(Web document revisions)
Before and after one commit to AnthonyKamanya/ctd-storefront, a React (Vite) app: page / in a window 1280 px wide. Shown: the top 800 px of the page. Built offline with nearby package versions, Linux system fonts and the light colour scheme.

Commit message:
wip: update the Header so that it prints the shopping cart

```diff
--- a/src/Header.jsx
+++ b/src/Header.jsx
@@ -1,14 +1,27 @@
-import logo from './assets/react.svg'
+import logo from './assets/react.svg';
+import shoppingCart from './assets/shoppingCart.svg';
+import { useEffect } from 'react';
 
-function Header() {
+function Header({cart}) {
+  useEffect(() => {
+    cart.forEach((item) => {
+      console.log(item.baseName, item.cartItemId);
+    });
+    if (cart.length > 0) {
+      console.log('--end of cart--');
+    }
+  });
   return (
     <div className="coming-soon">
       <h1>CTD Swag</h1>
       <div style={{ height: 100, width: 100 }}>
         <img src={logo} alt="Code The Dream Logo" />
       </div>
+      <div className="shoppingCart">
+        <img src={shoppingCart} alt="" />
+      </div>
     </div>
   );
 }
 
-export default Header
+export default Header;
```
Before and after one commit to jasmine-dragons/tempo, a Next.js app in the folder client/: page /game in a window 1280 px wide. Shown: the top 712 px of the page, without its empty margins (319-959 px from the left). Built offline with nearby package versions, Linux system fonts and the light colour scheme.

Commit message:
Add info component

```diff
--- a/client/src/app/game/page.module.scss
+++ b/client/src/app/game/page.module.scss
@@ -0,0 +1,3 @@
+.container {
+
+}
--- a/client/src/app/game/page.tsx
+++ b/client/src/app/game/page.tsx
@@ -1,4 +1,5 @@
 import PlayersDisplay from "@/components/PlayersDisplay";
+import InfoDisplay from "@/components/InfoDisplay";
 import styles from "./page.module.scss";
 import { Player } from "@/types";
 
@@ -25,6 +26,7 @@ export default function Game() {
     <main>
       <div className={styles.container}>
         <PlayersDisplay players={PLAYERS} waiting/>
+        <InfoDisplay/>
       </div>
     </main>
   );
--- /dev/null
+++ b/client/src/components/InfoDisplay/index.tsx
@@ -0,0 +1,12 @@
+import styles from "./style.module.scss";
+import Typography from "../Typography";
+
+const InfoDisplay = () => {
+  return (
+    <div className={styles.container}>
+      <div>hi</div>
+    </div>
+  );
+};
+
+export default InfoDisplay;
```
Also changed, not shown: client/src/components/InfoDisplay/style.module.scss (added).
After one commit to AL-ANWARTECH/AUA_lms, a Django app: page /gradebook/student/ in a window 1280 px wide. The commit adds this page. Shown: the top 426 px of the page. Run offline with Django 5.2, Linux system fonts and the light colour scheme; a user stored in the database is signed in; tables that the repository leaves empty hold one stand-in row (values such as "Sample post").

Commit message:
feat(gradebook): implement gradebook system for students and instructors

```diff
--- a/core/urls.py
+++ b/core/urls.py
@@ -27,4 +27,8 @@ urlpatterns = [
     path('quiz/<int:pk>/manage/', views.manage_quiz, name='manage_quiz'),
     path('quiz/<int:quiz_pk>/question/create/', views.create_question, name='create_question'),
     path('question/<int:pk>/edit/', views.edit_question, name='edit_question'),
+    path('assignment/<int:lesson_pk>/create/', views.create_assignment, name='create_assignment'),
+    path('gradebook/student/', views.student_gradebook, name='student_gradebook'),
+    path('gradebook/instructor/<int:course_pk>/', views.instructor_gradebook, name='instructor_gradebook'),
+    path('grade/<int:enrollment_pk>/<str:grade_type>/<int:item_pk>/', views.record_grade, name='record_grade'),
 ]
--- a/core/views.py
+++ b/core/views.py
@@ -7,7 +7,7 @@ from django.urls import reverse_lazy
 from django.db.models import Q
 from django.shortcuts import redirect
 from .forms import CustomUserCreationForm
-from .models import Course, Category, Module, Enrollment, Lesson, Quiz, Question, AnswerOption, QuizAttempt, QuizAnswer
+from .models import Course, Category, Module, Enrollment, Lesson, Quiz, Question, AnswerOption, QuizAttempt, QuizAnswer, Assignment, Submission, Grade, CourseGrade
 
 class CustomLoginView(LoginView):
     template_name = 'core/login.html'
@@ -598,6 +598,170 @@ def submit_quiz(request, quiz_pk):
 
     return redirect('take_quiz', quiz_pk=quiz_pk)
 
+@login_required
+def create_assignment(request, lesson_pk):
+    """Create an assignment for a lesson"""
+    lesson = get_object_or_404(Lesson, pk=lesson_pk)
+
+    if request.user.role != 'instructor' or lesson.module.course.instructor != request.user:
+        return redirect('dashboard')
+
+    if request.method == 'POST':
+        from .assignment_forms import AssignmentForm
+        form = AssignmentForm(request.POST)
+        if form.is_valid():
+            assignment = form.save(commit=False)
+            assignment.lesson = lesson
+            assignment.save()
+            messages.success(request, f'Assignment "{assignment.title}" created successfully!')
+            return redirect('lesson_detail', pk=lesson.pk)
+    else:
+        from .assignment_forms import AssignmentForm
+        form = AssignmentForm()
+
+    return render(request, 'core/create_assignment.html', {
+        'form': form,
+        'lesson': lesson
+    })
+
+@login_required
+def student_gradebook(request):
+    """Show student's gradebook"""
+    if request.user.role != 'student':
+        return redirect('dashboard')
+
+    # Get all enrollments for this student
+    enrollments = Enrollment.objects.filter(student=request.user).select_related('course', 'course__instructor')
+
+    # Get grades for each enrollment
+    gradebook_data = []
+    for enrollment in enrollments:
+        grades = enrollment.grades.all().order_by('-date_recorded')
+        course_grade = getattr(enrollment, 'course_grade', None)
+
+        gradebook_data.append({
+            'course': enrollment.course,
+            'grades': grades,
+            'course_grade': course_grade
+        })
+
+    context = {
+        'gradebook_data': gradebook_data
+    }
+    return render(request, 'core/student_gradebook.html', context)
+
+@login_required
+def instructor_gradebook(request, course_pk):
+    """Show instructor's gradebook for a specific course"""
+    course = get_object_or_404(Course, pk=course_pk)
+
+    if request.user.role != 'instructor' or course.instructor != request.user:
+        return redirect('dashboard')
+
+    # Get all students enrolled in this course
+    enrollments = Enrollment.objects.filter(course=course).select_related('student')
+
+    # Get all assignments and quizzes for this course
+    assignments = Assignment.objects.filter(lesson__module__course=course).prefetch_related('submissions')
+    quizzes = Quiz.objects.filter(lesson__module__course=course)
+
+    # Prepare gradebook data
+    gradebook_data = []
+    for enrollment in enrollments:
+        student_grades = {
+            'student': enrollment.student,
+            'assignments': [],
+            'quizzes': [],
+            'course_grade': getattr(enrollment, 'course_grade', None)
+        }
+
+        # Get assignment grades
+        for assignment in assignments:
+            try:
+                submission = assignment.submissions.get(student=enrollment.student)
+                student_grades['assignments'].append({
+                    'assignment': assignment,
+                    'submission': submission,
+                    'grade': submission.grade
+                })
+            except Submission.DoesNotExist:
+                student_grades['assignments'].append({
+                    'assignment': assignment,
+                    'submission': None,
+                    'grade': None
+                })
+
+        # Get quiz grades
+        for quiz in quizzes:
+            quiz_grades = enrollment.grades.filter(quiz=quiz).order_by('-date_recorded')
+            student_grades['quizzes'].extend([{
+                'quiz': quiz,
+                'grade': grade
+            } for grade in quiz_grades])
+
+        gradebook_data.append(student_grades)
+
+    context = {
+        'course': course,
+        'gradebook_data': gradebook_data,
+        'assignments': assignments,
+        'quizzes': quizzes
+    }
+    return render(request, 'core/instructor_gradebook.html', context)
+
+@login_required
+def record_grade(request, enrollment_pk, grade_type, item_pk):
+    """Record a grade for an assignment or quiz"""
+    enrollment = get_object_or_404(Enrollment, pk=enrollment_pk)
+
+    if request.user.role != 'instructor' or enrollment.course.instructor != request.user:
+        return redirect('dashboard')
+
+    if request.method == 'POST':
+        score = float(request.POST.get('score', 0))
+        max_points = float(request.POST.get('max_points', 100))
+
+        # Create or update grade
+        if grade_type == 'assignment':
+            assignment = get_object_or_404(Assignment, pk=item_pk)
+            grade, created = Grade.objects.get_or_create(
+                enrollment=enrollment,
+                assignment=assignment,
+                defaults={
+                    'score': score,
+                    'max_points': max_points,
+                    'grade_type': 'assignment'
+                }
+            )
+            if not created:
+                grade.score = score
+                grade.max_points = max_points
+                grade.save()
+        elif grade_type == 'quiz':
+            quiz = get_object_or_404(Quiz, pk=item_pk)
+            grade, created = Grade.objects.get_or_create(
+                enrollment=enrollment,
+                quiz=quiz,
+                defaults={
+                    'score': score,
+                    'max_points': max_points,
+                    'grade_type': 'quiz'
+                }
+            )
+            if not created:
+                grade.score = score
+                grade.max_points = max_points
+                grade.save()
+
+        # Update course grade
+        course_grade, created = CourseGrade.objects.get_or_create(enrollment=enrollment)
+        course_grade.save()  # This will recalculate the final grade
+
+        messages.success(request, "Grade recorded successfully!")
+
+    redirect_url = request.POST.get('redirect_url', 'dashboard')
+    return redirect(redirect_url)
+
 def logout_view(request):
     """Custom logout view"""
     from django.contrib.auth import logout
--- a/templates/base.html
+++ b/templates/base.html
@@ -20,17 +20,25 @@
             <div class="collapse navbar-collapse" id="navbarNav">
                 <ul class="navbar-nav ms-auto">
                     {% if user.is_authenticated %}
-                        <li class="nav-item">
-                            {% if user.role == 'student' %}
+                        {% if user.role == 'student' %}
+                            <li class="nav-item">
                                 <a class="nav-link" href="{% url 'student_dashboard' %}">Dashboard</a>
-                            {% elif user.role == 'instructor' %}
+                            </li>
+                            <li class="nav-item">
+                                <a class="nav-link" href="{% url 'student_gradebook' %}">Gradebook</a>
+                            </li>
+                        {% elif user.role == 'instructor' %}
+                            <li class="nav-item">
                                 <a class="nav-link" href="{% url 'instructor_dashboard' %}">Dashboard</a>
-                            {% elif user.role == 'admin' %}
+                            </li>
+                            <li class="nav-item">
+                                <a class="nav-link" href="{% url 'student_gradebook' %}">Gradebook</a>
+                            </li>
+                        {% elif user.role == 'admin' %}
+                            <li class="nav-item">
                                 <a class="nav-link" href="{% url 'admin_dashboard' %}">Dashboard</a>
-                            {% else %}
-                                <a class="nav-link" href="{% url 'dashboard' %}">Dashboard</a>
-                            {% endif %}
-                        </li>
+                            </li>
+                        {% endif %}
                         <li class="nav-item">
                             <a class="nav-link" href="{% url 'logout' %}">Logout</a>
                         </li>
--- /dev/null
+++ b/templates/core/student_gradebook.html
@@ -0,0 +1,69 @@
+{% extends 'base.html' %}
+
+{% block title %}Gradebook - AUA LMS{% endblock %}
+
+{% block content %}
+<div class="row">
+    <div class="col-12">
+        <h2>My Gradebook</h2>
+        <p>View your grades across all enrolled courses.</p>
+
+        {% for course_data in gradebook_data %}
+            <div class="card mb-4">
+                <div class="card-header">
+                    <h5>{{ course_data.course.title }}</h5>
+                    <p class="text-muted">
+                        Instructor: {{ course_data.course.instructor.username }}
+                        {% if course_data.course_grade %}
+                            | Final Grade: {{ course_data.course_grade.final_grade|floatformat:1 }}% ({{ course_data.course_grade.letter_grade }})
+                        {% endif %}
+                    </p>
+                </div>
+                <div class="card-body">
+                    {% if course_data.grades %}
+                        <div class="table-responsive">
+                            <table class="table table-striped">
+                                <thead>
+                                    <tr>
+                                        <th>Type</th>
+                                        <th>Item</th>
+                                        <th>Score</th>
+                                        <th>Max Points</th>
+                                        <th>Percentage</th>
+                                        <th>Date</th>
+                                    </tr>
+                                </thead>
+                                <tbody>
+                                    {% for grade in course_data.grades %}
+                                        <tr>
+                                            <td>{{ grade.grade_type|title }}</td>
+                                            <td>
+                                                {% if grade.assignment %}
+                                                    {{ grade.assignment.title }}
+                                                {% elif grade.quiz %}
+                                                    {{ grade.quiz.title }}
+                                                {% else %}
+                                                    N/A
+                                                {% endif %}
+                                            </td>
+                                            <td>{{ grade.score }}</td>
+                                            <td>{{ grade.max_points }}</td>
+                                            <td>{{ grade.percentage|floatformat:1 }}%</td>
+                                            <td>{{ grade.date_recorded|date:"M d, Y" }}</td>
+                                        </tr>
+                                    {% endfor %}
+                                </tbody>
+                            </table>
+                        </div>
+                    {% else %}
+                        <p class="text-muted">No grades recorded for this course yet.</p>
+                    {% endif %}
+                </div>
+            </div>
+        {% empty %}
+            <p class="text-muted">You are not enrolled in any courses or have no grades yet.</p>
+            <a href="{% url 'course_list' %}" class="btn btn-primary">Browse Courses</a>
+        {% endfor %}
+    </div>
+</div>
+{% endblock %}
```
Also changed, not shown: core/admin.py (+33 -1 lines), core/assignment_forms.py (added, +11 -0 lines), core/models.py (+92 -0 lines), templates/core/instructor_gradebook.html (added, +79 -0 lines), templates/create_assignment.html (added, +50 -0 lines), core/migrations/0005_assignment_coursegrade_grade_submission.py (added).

▶ Exercise brief
Look over the records above and filter for each line with the word "return".

▶ The answer
   return (
+  return (
     return redirect('take_quiz', quiz_pk=quiz_pk)
+        return redirect('dashboard')
+            return redirect('lesson_detail', pk=lesson.pk)
+    return render(request, 'core/create_assignment.html', {
+        return redirect('dashboard')
+    return render(request, 'core/student_gradebook.html', context)
+        return redirect('dashboard')
+    return render(request, 'core/instructor_gradebook.html', context)
+        return redirect('dashboard')
+    return redirect(redirect_url)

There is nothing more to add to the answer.